START Dataset entries

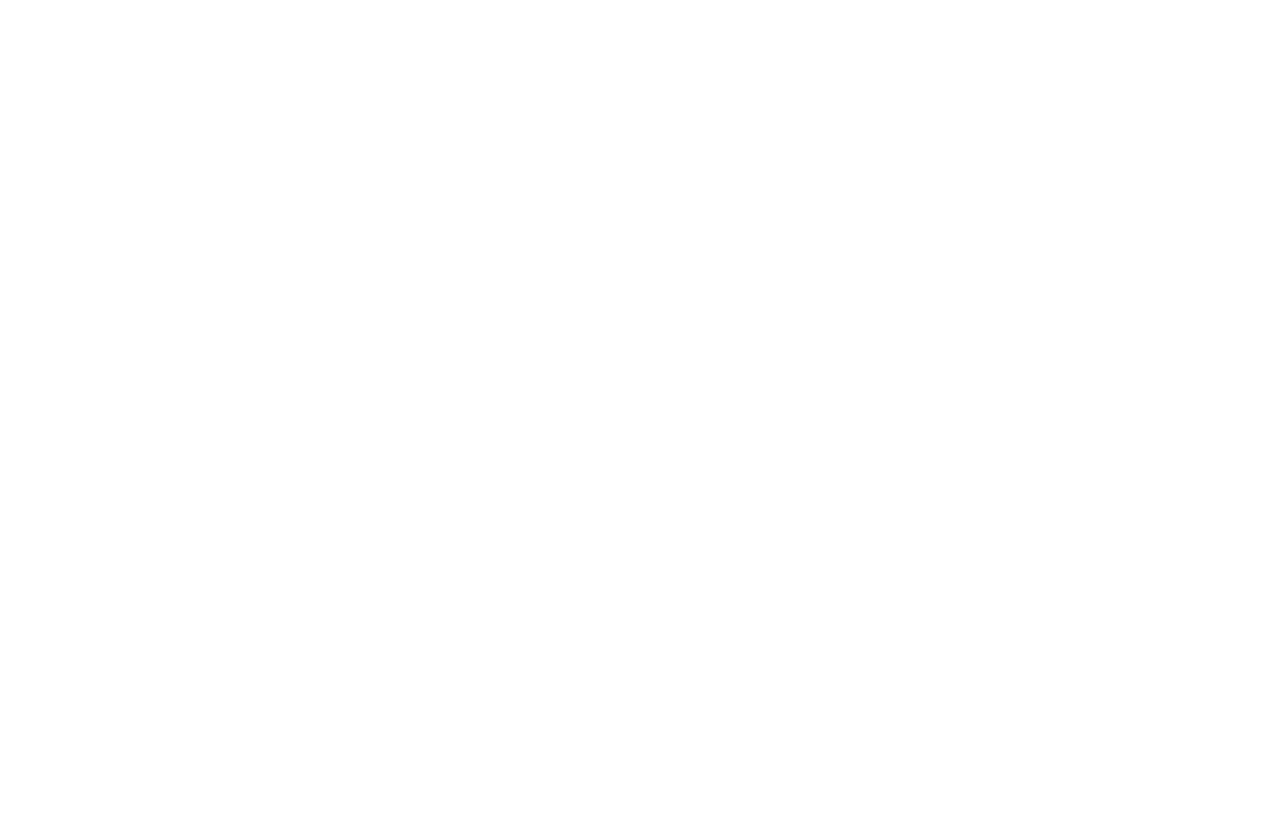
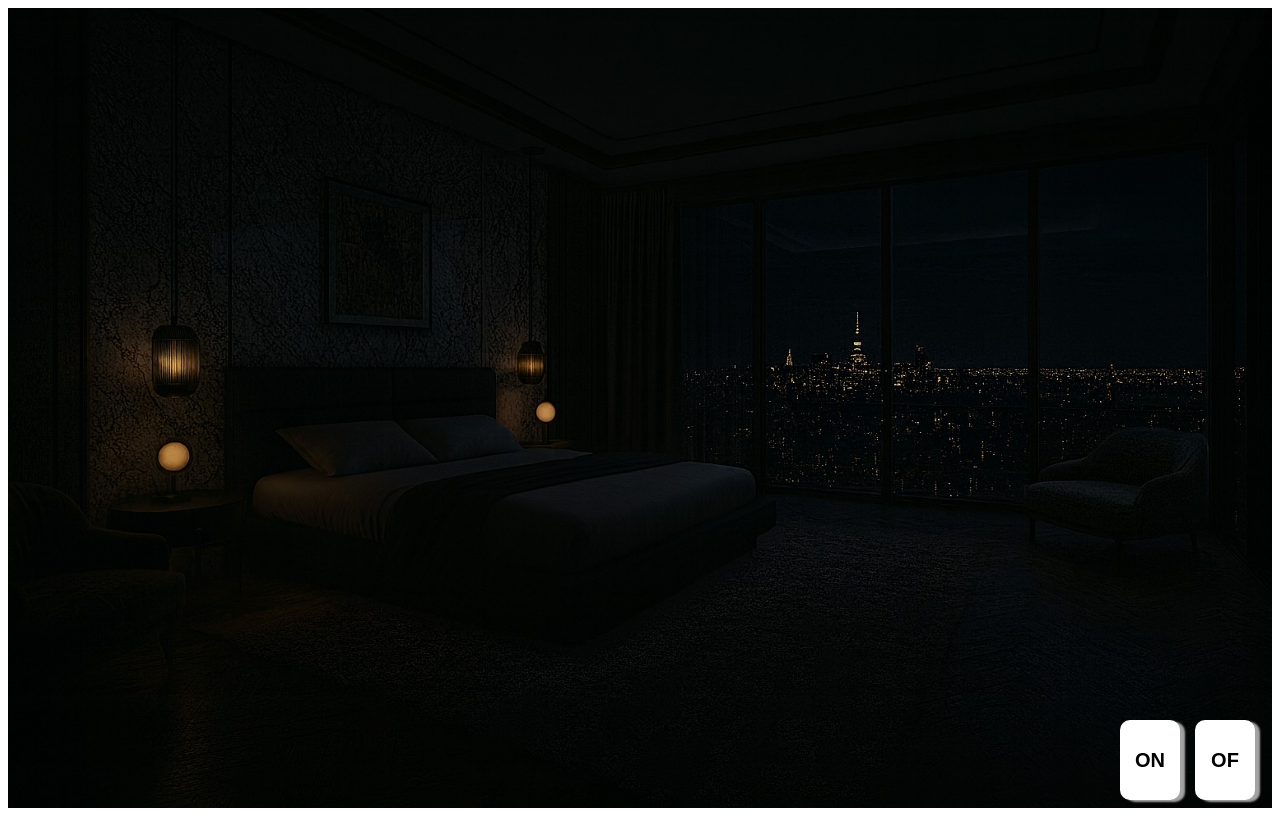
Before and after one commit to TasbeehaKhan9/bulb_practice_js_code, a plain HTML site: page index.html in a window 1280 px wide. Drawn offline with Linux system fonts and the light colour scheme.

Commit message:
Updated on of code

```diff
--- a/index.html
+++ b/index.html
@@ -8,7 +8,16 @@
 </head>
 <body>
 
+
+
+
+<img src="light of.jpeg" alt="oflight" class="image-of"  id="bulb" width=100% height="750vh">
+<button onclick="onbtn()" class="btn onbtn">ON</button>
+<BUtton onclick="ofbtn()" class="btn ofbtn">OF</BUtton>
+
+
+
+
 </body>
-
 <script src="script.js"></script>
 </html>
--- a/script.js
+++ b/script.js
@@ -0,0 +1,8 @@
+function onbtn(){
+       document.getElementById('bulb').src = 'light on.jpeg';
+}
+
+
+function ofbtn(){
+       document.getElementById('bulb').src = 'light of.jpeg';
+}
--- a/style.css
+++ b/style.css
@@ -0,0 +1,71 @@
+.btn{
+    width: 60px;
+    height: 80px;
+    color: rgb(0, 0, 0);
+    background-color: rgb(255, 255, 255);
+    border: none;
+    border-radius: 10px;
+    font-size: 20px;
+    box-shadow: 5px 2px 2px rgb(165, 163, 162);
+    font-weight: 600;
+    /* position: absolute;
+    top: 0;
+    right: 20px; */
+}
+
+
+.btn:hover{
+    background-color : wheat;
+transition: all 0.3s ease-out;
+box-shadow: none;
+color: rgb(0, 0, 0);
+font-size: 15px;
+cursor: pointer;
+}
+
+.onbtn{
+    position: absolute;
+  bottom: 0;
+
+   right: 100px;
+}
+
+
+.ofbtn{
+    position: absolute;
+  bottom: 0;
+
+   right: 25px;
+}
+
+
+@media (min-width: 1024px) {
+
+
+    .image-of{
+        height: 100vh;
+    }
+}
+
+
+
+
+@media (min-width: 768px) {
+
+
+    .image-of{
+        height: 100vh;
+    }
+}
+
+
+
+
+
+@media (min-width: 768px) {
+
+
+    .image-of{
+        height: 100vh;
+    }
+}
```
Also changed, not shown: light of.jpeg (added), light on.jpeg (added).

END Dataset entries

■ **Work task**
Copy out every line in the listing where the word "html" appears.

■ **Solution for this exercise**
Before and after one commit to TasbeehaKhan9/bulb_practice_js_code, a plain HTML site: page index.html in a window 1280 px wide. Drawn offline with Linux system fonts and the light colour scheme.
--- a/index.html
+++ b/index.html
 </html>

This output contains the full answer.